It’s not a medical condition, rather a predicament of the heart.

You called to announce that you had met the man of your dreams.

Except your dad thought HE had that spot locked up for life.

I’m trying to console him; convince him that he is still your hero.

He vacillates back and forth from not wanting to know a thing about this dream guy not even his name to thinking about contacting the F.B.I. for a background check.

I mentioned inviting both of you over for Sunday brunch and he told me he has a golf outing with his buddies.

He doesn’t own golf clubs!

Let’s give him time to digest the enormity of this injustice.

He still thinks of you as his little girl. He always will.

In his mind you’re still his baby.

This man you call Dad is the same one who has called you “Princess” for 19 years.

He’s the same man who climbed to the top of the little blue slide hundreds of times to rescue you and the same man who caught you at the bottom hundreds more times when you conquered your fear.

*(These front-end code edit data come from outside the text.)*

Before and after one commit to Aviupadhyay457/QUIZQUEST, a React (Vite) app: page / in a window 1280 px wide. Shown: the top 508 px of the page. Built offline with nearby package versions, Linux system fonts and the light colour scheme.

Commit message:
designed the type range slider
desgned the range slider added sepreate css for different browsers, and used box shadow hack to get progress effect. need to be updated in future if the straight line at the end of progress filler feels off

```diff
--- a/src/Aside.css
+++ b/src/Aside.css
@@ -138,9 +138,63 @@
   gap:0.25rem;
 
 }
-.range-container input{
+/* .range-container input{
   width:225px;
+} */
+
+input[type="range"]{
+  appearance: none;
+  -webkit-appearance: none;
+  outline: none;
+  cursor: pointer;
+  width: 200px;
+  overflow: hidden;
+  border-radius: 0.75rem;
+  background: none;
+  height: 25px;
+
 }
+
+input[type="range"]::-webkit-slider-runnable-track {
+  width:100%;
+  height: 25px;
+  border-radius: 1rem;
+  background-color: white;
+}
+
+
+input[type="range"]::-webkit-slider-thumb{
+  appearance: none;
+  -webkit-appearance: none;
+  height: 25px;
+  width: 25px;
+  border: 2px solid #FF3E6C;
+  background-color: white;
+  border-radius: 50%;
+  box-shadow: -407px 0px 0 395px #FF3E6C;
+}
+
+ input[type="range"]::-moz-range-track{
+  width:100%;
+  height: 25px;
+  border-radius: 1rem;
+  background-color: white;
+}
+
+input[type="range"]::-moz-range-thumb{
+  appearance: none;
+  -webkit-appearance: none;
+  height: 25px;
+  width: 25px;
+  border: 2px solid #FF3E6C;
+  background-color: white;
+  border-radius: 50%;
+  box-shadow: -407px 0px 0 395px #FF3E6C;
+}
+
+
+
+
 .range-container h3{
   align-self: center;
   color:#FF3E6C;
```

We should have invested in Luden’s cough drops stock while you were growing up.

Your Dad’s voice stayed hoarse for entire spring seasons while he proudly cheered from the bleachers. He snuck out of work so many times to see you I could never keep track. Your name echoed off the scoreboard after a goal and let’s not mention that championship game when you lost the ball and your opponent scored. Who cried harder after carrying you off the field?

Happen to know anyone who had their dad more tightly wrapped around their finger?

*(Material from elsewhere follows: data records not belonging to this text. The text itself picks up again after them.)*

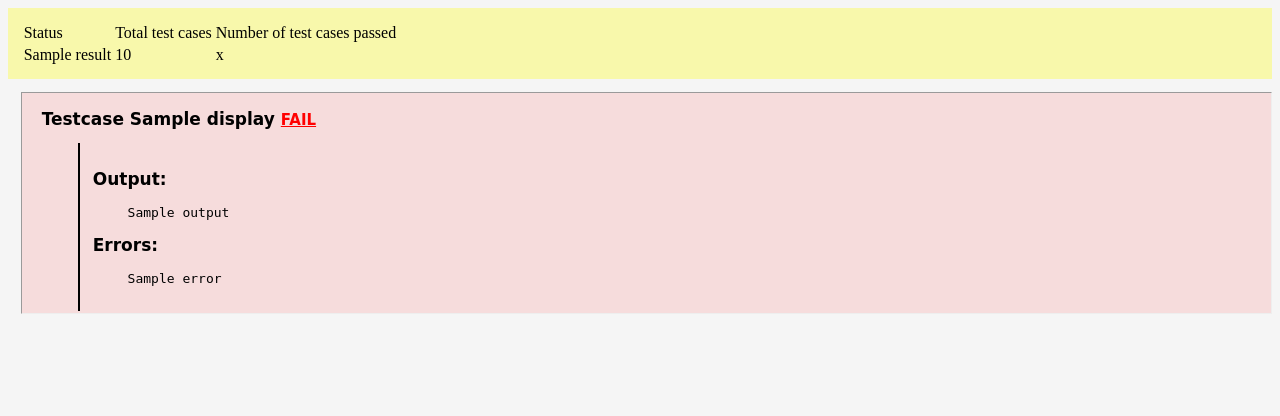
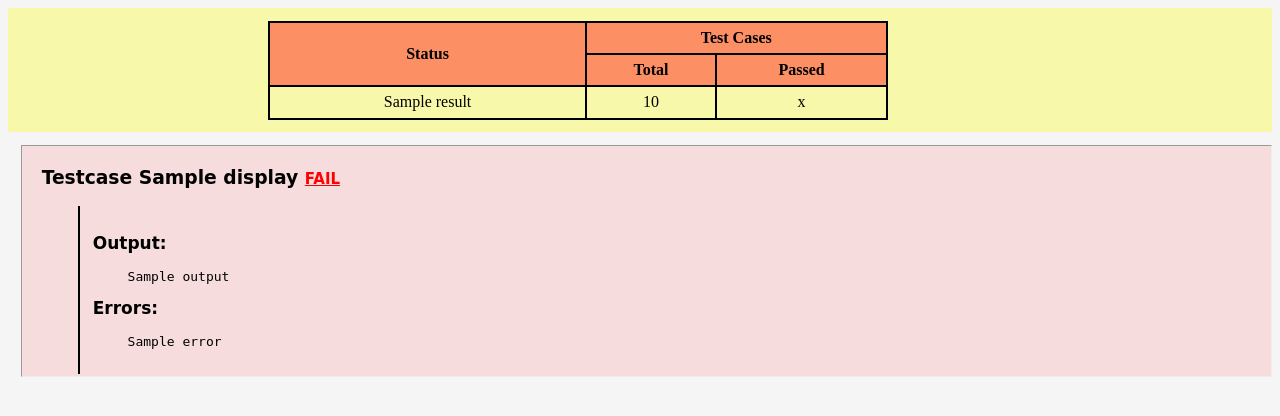
Before and after one commit to cyberpirate92/python-online-compiler, a Django app: template templates/OutputView.html in a window 1280 px wide. Shown: the top 416 px of the page. Run offline with Django 3.2, Linux system fonts and the light colour scheme; the template is opened without the code that fills it: most values are stand-ins (such as "Sample title", 1, 10 or a date in 2020).

Commit message:
UI Modification

```diff
--- a/compiler/views.py
+++ b/compiler/views.py
@@ -33,6 +33,9 @@ def testpage(request):
                         executor.set_template(code_template)
                     execution_result = executor.execute()
                     template_data['result'] = execution_result.name
+                    template_data['test_cases_total'] = executor.get_num_test_cases()
+                    if executor.get_num_failed_test_cases() is not None:
+                        template_data['test_cases_passed'] = executor.get_num_test_cases() - executor.get_num_failed_test_cases()
                     executor.delete_code_file()
                     if executor.hasExecuted:
                         checked_values = executor.compare_outputs()
--- a/templates/OutputView.html
+++ b/templates/OutputView.html
@@ -50,15 +50,33 @@
             font-family:inherit;
             background:rgba(255,255,0,0.3);
         }
+        #status_header table {
+            width:50%;
+            margin-left:20%;
+            border-collapse: collapse;
+        }
+        #status_header table,#status_header td,#status_header th {
+            text-align:center;
+            border:2px solid black;
+        }
+        #status_header th,#status_header td {
+            padding: 1%;
+        }
+        #status_header th {
+            background:rgba(255,99,71,0.7);
+        }
     </style>
 </head>
 <body>
     <div id="status_header">
         <table>
             <tr>
-                <td> Status </td>
-                <td> Total test cases </td>
-                <td> Number of test cases passed </td>
+                <th rowspan="2"> Status </th>
+                <th colspan="2"> Test Cases </th>
+            </tr>
+            <tr>
+                <th> Total </th>
+                <th> Passed </th>
             </tr>
             <tr>
                 <td> {{ result }}</td>
@@ -71,12 +89,12 @@
             {% if status == True %}
                 <div class="testcase-status success-bg">
                 <div class="leftPane">
-                    <h2> Testcase {{ i }} <span class="status-text-success">success</span> </h2>
+                    <h3> Testcase {{ i }} <span class="status-text-success">success</span> </h3>
                 </div>
             {% else %}
                 <div class="testcase-status fail-bg">
                 <div class="leftPane">
-                    <h2> Testcase {{ i }} <span class="status-text-fail">fail</span> </h2>
+                    <h3> Testcase {{ i }} <span class="status-text-fail">fail</span> </h3>
                 </div>
             {% endif %}
 
```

I don’t think the word “No” existed in your dad’s vocabulary when it came to your childhood whims.

You cornered the market on knowing how to get your way and he allowed it and he loved every minute of it.

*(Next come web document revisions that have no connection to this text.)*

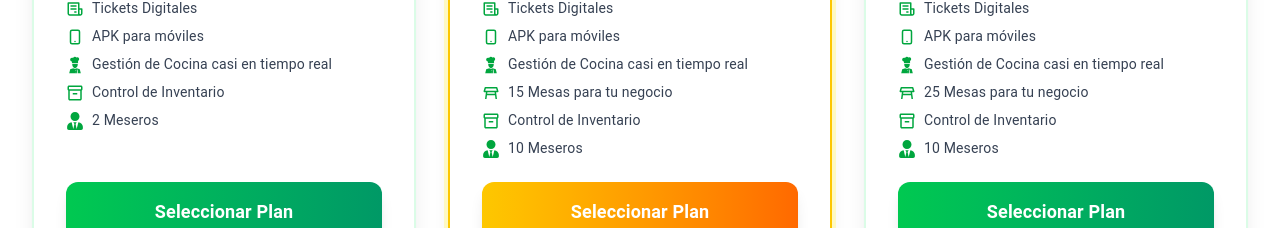
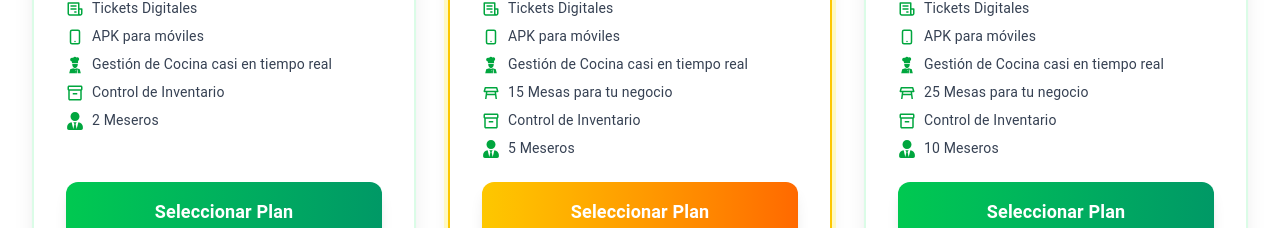
Before and after one commit to wapifoodmx-ctrl/WapifoodFront, a Next.js app: page /payments in a window 1280 px wide. Shown: the part 1913-2141 px from the top of the page. Built offline with nearby package versions, Linux system fonts and the light colour scheme; no server answers; sample sign-in values are in the browser's storage.

Commit message:
se corrigio texto de payments

```diff
--- a/planesdeventa/planesdeventa.jsx
+++ b/planesdeventa/planesdeventa.jsx
@@ -72,7 +72,7 @@ export default function PlanDeVentas() {
                 { icon: <GiCook size={18} />, text: "Gestión de Cocina casi en tiempo real" },
                 { icon: <MdOutlineTableRestaurant size={18} />, text: "15 Mesas para tu negocio" },
                 { icon: <MdOutlineInventory2 size={18} />, text: "Control de Inventario" },
-                { icon: <FaUserTie size={18} />, text: "10 Meseros" },
+                { icon: <FaUserTie size={18} />, text: "5 Meseros" },
             ]
         },
         {
```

I know without a doubt that If you had wanted to ride a unicorn he would have found a way to dress up a horse and spray paint him rainbow and attach a horn to his head!

I think one of the best days of his life was when he escorted you to the Father-Daughter Dance. If there had been a power outage his beaming could easily have lit the way. He talked for hours after you fell asleep. I knew every song the D.J. played and everything you two ate at the buffet table and how your corsage fell off when you took off your coat and how you stepped on Daddy’s toes and how he tied the bow on the back of your dress even though all your friends’ moms offered to do it for you.

Remember when we told him you got your period? I thought he would die from embarrassment yet he surprised us both by handling it with such enormous pride though we know he was squirming inside.

At your Sweet 16 party I got a glimpse of how much he worshipped you and how he would most likely act on your wedding day. I am sure there will be many counseling sessions to prop him up before the occasion cause I cannot fathom how he will hand you off without fainting.

This poor man feels like he has lost his way. Part of his identity for your entire life has been to be your protector. He does not know how to relinquish this role nor trust another in his stead. He’s not prepared. He never will be.

Give him time. Give him a chance. He’ll come around.


Until then let him be continue to be your Hero and you be his little girl like nothing has changed.

Cause in the end if the books have it right, little girls grow up to marry men like their fathers so you and he will be doubly blessed.”

Lisa Leshaw

Lisa Leshaw has worked as a mental health professional for the past 31 years. She currently conducts Parenting Skills Workshops, Group Counseling for Blended Families and Empowerment Circles for Women. As a consultant, Lisa travels throughout teaching Communication and Listening Skills, Behavioral Management Techniques and Motivational Strategies. To de-stress she performs in children's theatre and plays piano whenever requested. She is hoping to either write the next memorable musical composition or Great American Novel!